Your instructions -
Report each line from the entries in which "Garden" can be found.

═══

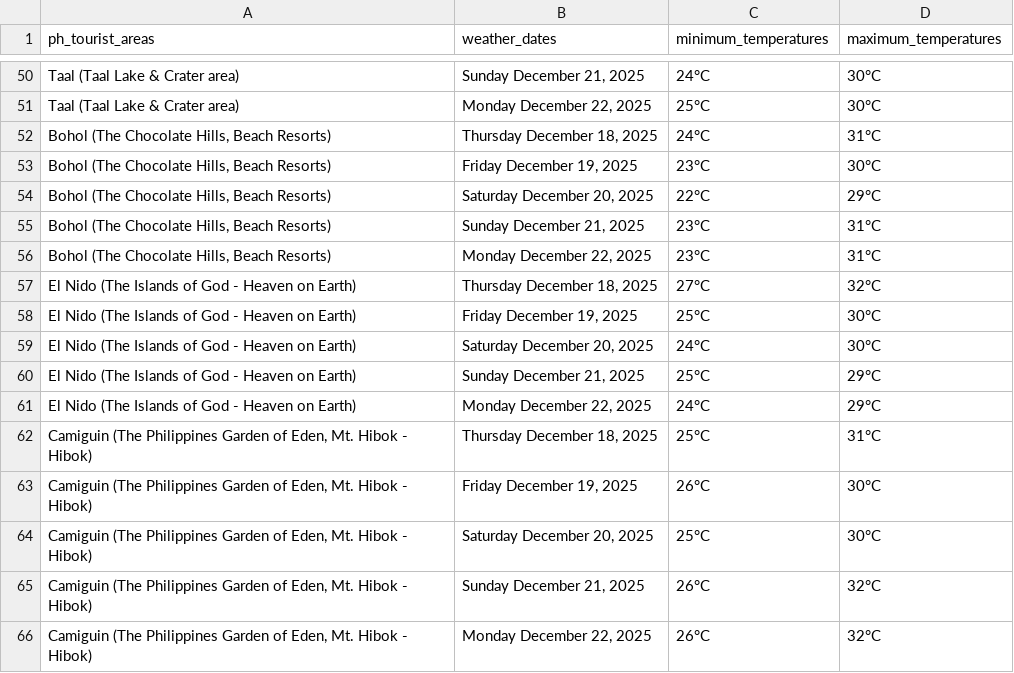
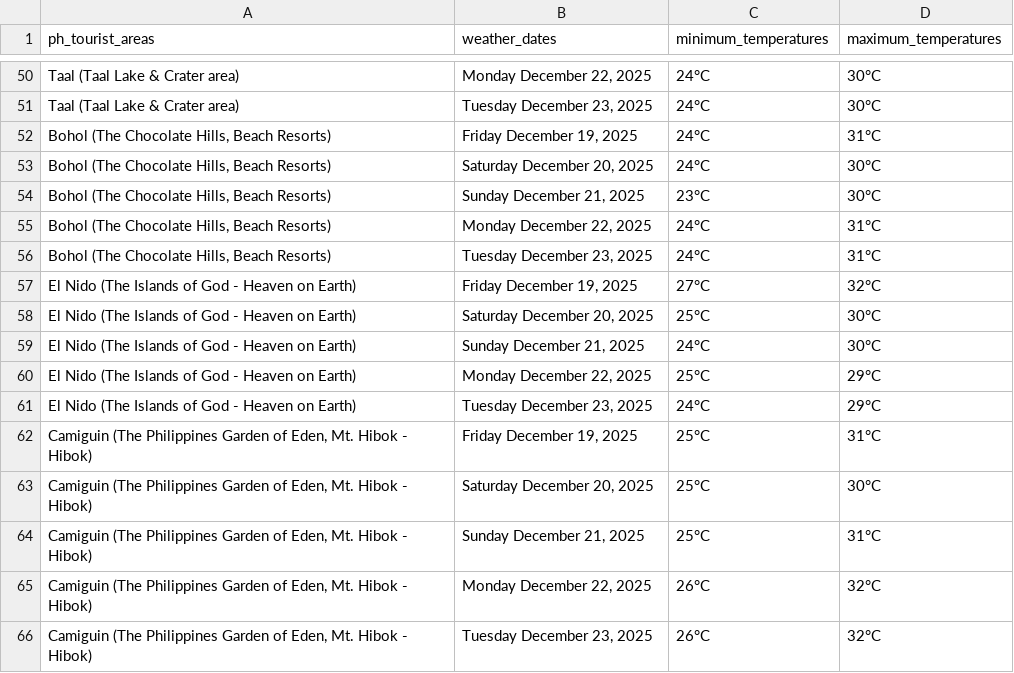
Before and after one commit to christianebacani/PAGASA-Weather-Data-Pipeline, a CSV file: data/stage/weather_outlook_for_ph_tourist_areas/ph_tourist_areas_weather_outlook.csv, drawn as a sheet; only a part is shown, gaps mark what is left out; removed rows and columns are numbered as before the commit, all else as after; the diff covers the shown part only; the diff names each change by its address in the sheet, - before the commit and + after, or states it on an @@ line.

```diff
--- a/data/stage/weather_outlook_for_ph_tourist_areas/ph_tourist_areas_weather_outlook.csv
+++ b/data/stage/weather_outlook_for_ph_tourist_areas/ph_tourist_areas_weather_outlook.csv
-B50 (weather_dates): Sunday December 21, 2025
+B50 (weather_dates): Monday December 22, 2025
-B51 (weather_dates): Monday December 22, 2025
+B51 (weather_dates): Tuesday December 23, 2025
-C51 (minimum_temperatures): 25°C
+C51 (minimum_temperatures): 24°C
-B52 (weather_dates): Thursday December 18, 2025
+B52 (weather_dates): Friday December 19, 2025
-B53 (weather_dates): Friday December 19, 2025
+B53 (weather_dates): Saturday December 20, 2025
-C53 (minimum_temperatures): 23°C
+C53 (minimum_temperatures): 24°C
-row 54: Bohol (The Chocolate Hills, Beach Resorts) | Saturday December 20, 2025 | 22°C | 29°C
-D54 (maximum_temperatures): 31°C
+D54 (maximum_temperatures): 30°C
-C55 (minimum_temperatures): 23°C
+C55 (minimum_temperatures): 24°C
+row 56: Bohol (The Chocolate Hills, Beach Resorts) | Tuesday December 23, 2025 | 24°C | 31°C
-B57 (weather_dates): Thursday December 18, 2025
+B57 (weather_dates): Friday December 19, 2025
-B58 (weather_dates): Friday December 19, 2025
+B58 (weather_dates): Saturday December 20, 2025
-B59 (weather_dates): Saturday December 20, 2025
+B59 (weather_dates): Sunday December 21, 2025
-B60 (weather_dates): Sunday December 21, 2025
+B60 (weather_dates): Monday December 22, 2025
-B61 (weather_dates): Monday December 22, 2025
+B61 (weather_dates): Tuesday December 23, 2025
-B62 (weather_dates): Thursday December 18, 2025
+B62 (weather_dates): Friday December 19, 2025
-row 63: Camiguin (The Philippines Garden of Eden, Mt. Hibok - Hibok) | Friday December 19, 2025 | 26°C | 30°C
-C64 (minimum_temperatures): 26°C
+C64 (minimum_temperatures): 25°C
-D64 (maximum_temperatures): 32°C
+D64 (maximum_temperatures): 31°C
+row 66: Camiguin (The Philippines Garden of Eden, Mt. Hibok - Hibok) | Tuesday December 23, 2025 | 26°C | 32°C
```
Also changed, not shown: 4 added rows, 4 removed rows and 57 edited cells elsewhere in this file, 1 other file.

═══

Solved exercise -
-row 63: Camiguin (The Philippines Garden of Eden, Mt. Hibok - Hibok) | Friday December 19, 2025 | 26°C | 30°C
+row 66: Camiguin (The Philippines Garden of Eden, Mt. Hibok - Hibok) | Tuesday December 23, 2025 | 26°C | 32°C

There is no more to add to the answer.